GAESA Traps the ‘Wonder City’ in its Tentacles
Parodying Eusebio Leal Spengler’s TV show, I resolve to “walk Havana” to verify that at the intersection of the streets Zulueta and Teniente Rey workers of the Unión de Construcciones Militares (UCM) and the French construction company Bouygues began to erect the socio-administrative building and temporary facilities, thus initiating the reconstruction of the Gran Hotel. Also known as the “100-room hotel”, it is a mass of ruins that for decades has been held up by steel structures to prevent its collapse.

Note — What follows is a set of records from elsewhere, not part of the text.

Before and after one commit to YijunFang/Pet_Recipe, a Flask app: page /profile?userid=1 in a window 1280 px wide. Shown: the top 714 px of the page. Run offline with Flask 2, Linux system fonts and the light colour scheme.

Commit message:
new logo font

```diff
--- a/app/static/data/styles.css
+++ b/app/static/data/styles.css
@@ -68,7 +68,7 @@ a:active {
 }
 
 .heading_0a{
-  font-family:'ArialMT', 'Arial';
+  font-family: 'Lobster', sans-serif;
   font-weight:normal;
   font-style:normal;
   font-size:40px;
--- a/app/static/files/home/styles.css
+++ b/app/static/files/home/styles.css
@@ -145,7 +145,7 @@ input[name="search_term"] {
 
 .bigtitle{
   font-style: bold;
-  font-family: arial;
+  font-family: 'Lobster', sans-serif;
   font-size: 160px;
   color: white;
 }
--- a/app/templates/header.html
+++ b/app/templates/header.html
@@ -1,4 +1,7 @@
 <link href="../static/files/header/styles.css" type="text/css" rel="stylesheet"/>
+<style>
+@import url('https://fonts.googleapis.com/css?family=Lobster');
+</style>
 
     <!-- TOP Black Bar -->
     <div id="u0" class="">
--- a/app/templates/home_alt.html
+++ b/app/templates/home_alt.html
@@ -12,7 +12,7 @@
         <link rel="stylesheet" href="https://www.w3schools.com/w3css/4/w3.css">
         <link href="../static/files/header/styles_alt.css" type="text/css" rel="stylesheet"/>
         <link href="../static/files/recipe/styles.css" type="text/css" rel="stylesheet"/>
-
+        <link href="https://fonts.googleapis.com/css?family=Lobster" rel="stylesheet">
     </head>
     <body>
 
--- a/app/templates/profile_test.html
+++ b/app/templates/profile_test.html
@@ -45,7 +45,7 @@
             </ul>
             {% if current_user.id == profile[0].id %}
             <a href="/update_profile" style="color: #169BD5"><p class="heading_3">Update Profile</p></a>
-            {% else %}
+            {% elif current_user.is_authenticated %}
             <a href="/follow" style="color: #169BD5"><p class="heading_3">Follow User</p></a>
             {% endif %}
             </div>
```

Eight blocks north is the Hotel Regis (Prado and Colón), a building combining eclectic styles from the 19th and 20th centuries. On the verge of collapse, it awaits builders. The building is surrounded by a fence and some panels announcing that the investor is the ALMEST real estate group; the operator, Gaviota; the supplier, TECNOTEX; the builders, UCM and Bouygues (BBI); while project plans are the work of the company Restaura, belonging to the city’s Office of the Historian.
Despite the delays, there have already been notable advances on the Packard Hotel (at Prado and Cárcel), which is about 60% done. According to the schedule, it should be completed this year.
In the vicinity, construction recently began on the Hotel Prado y Malecón (located at the corner of the same name), where one can hear the sound of the pile drivers excavating the foundations, a tough job being carried out by soldiers of the General Military Service (SMG), slave labor used by the UCM and BBI for construction tasks not calling for skilled workers.
In San Rafael, by the facade of the Manzana de Gómez Hotel, they are touching up the public lampposts and the marquee, as soon Kempinski will open its doors to offer 172 rooms and 74 suites; shops with 16 locales for the sale of well-known brands, a pool, restaurant, café, business lounges and a panoramic bar, plus beauty services, lockers and massage rooms. However, to build this “Taj Mahal” the builders hired 400 Indian laborers, “who were four times more productive than Cuban workers” according to the official press, which, at the same time, covered up the fact that the foreigners received salaries 20 times greater than those given Cubans.
With these investments, the powerful military consortium GAESA will augment the capacity of its subsidiary Gaviota in the center of the capital, one of the areas most popular among international tourists.
The worrisome thing is that the services offered by the State – in addition to being delivered by prestigious hotel chains – are being criticized by those making up the avalanche of tourists triggered by the political thaw Obama set in motion in 2014: abusive practices, a lack of hygiene, legions of cockroaches, the contraction of diarrheal diseases and high prices are some of the most frequent complaints. These hotel companies may also be hiring foreign personnel to render services, as regulations permit it.